London-based International SOS works hand in glove with its partner company Control Risks to provide risk assessment and business continuity strategy consultancy to companies operating around the world. Whereas Control Risks carries out deep-dive consultancy, International SOS provides the practical and tactical support in terms of medical intervention to full evacuation scenarios.

This multi-layered approach works because the risk map is constantly changing according to global events including disease outbreaks, the rise of the so-called Islamic State, and widespread political destabilization.

According to Robert Walker of International SOS, “The value of our services is that we have functional teams in each of our regions that carry out assessments and give advice, and they are the same teams that deliver the actual assistance.

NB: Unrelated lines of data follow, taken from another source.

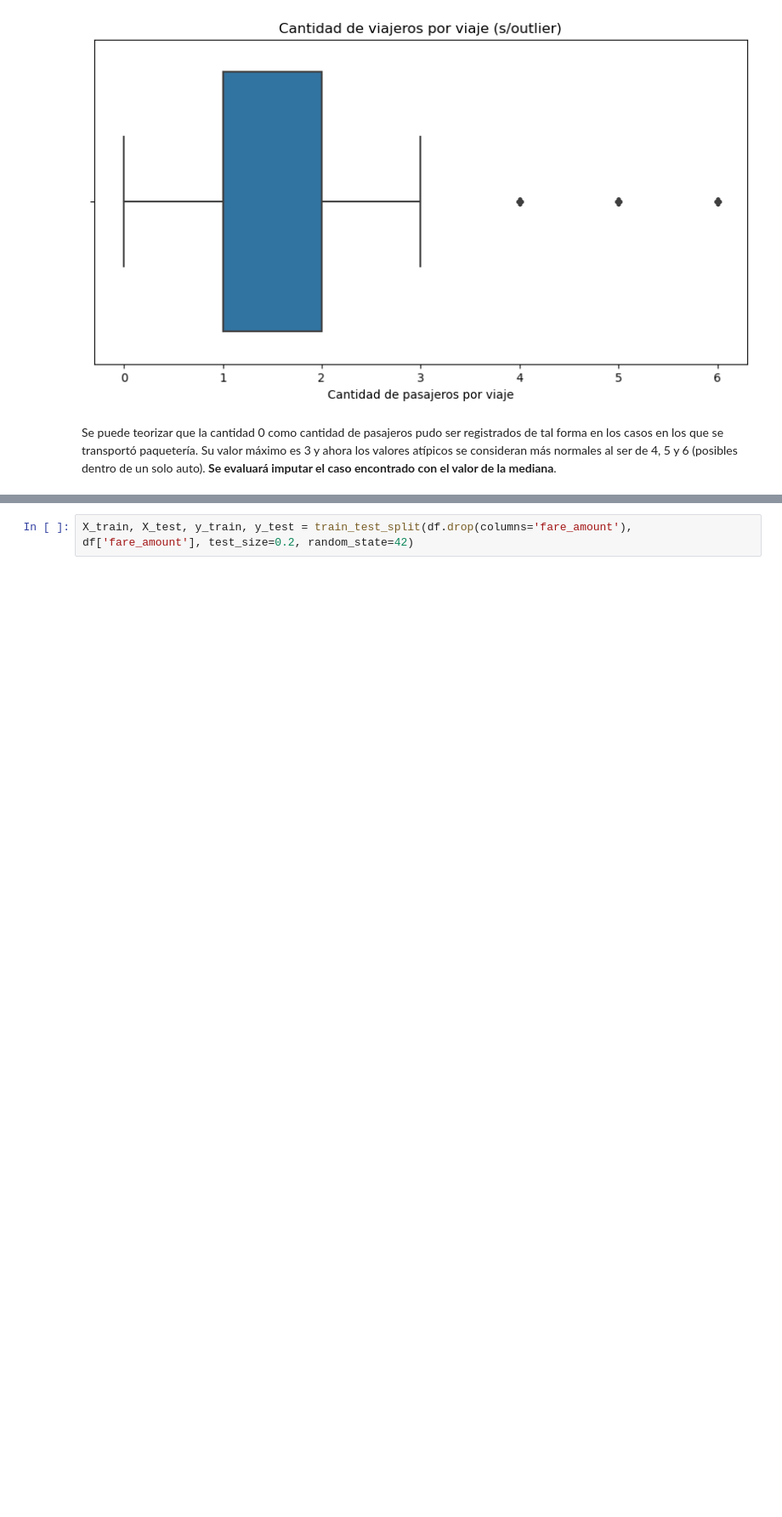
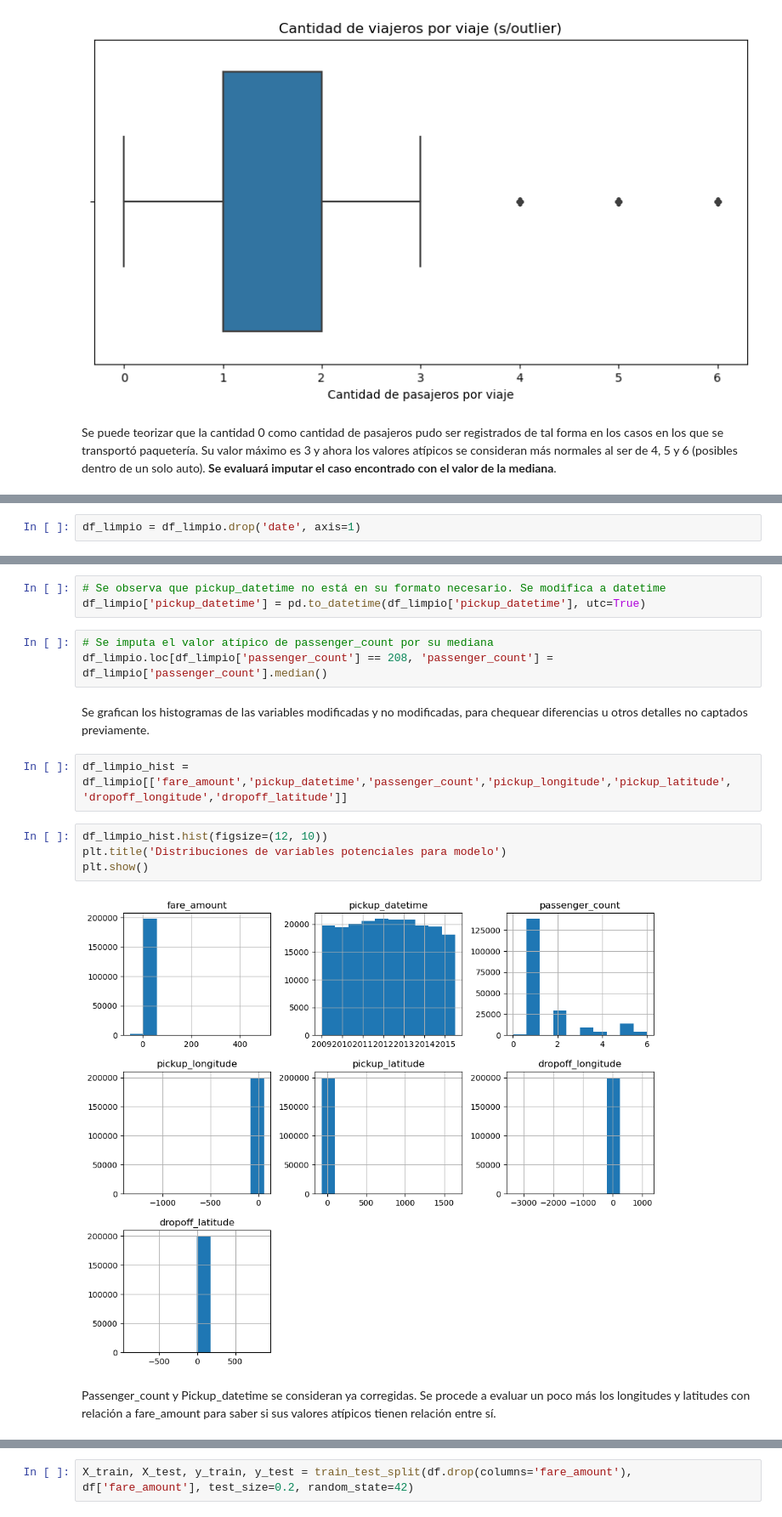
Before and after one commit to CaroRuiz92/AA1-TUIA-2025C2-Ruiz-Quispe, a Jupyter notebook: TP-Regresion-AA1-2025C1.ipynb, the cells around one changed output, grey strips where cells are left out. Shown at 85% size. Saved outputs shown, nothing was run; the diff lists cells and outputs as text; blank space fills up the shorter version.

Commit message:
Imputación de faltantes y outliers seleccionados en passengers y pickup_datetime

```diff
--- a/TP-Regresion-AA1-2025C1.ipynb
+++ b/TP-Regresion-AA1-2025C1.ipynb
@@ -192,0 +186,2 @@ Se puede teorizar que la cantidad 0 como cantidad de pasajeros pudo ser registra
+# %%
+df_limpio = df_limpio.drop('date', axis=1)
@@ -192,0 +206,19 @@ Se puede teorizar que la cantidad 0 como cantidad de pasajeros pudo ser registra
+# %%
+# Se observa que pickup_datetime no está en su formato necesario. Se modifica a datetime
+df_limpio['pickup_datetime'] = pd.to_datetime(df_limpio['pickup_datetime'], utc=True)
+# %%
+# Se imputa el valor atípico de passenger_count por su mediana
+df_limpio.loc[df_limpio['passenger_count'] == 208, 'passenger_count'] = df_limpio['passenger_count'].median()
+# %% [markdown]
+Se grafican los histogramas de las variables modificadas y no modificadas, para chequear diferencias u otros detalles no captados previamente.
+# %%
+df_limpio_hist = df_limpio[['fare_amount','pickup_datetime','passenger_count','pickup_longitude','pickup_latitude',
+'dropoff_longitude','dropoff_latitude']]
+# %%
+df_limpio_hist.hist(figsize=(12, 10))
+plt.title('Distribuciones de variables potenciales para modelo')
+plt.show()
+# %% [output]
+[figure, added]
+# %% [markdown]
+Passenger_count y Pickup_datetime se consideran ya corregidas. Se procede a evaluar un poco más los longitudes y latitudes con relación a fare_amount para saber si sus valores atípicos tienen relación entre sí.
```
Also changed, not shown: parts of 20 cells of this notebook.
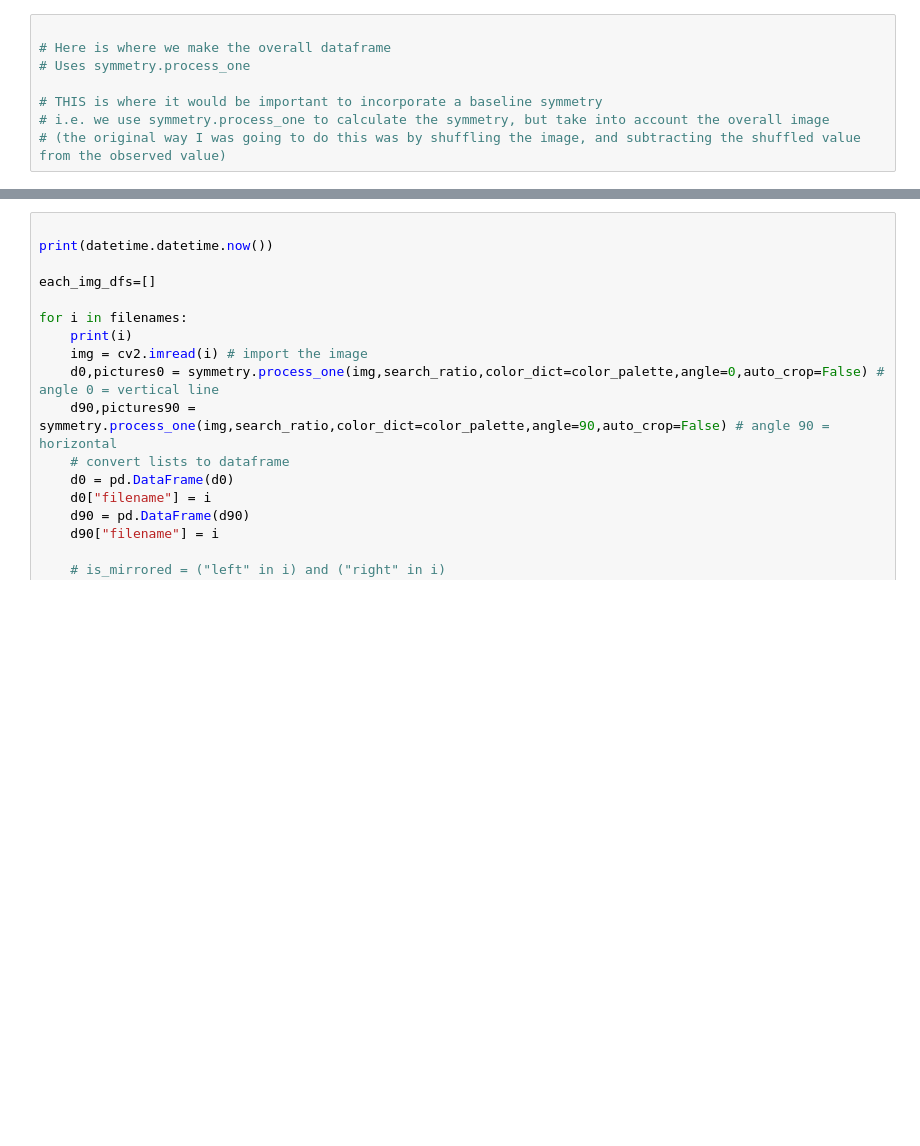
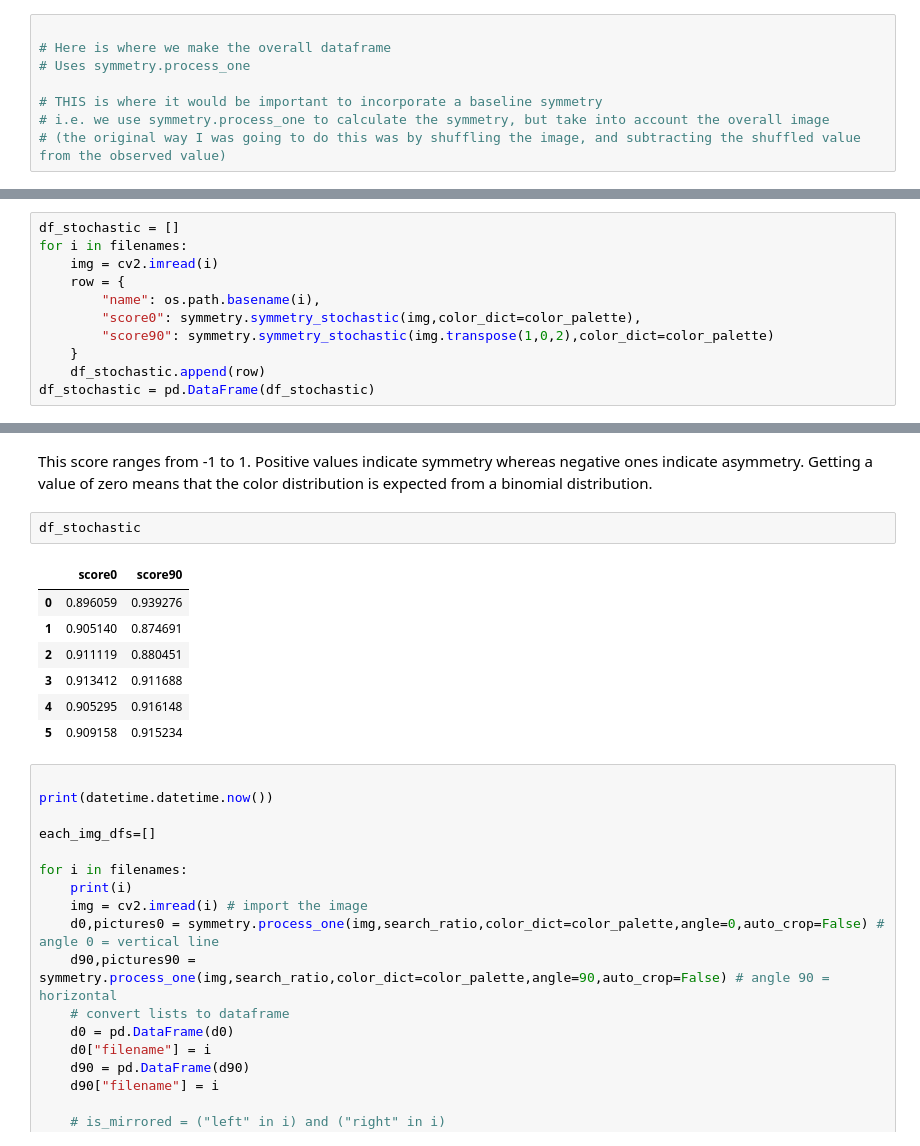
Before and after one commit to mls453/symmetry_optimizer, a Jupyter notebook: MLS_example_Nov2021.ipynb, the cells around one changed output, grey strips where cells are left out. Saved outputs shown, nothing was run; the diff lists cells and outputs as text; blank space fills up the shorter version.

```diff
--- a/MLS_example_Nov2021.ipynb
+++ b/MLS_example_Nov2021.ipynb
@@ -147,0 +153,11 @@ for i in filenames:
+# %%
+df_stochastic = []
+for i in filenames:
+    img = cv2.imread(i)
+    row = {
+        "name": os.path.basename(i),
+        "score0": symmetry.symmetry_stochastic(img,color_dict=color_palette),
+        "score90": symmetry.symmetry_stochastic(img.transpose(1,0,2),color_dict=color_palette)
+    }
+    df_stochastic.append(row)
+df_stochastic = pd.DataFrame(df_stochastic)
@@ -148,3 +177,15 @@ for i in filenames:
+# %% [markdown]
+This score ranges from -1 to 1. Positive values indicate symmetry whereas negative ones indicate asymmetry. Getting a value of zero means that the color distribution is expected from a binomial distribution.
+# %%
+df_stochastic
+# %% [output]
+|  | score0 | score90 |
+| 0 | 0.896059 | 0.939276 |
+| 1 | 0.905140 | 0.874691 |
+| 2 | 0.911119 | 0.880451 |
+| 3 | 0.913412 | 0.911688 |
+| 4 | 0.905295 | 0.916148 |
+| 5 | 0.909158 | 0.915234 |
 # %%
 
 print(datetime.datetime.now())
```
Also changed, not shown: parts of 7 cells of this notebook, 5 other files.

As the situations are actually very fluid, there can be a very fine line between the deterioration of a situation and when we need to actually evacuate people.

“We look at the worst-case scenarios and the most likely case outcomes in order to understand the implications for our clients, and that work allows us to deliver our service effectively.”

Being immersed in the world of international risk management by being embedded in medical corps, for example, allows the business to offer accurate, up-to-the-minute advice to clients active in the field.

“If we are advising clients, we have to be ahead of them in terms of knowledge and be able to identify trigger points and leading indicators linked to specific decisions. An election in a given country will not necessarily lead to a destabilization, but we monitor for how protest movement evolves and what the government response to those protests might be. Protests might start off as non-violent, but then a situation occurs, and the government does something such as putting police in full riot gear on the streets, for example. And this generates a reaction that foments fringe violence. This could initially be confined to the city (or even a focal point of the city, which grows around a few blocks) but by and large does not affect the wider country. We saw that in Tahrir Square in Cairo. But we would look for signs of protests developing in other, hitherto quiet cities or for unexpected increases in the size or changes in the behavior of crowds.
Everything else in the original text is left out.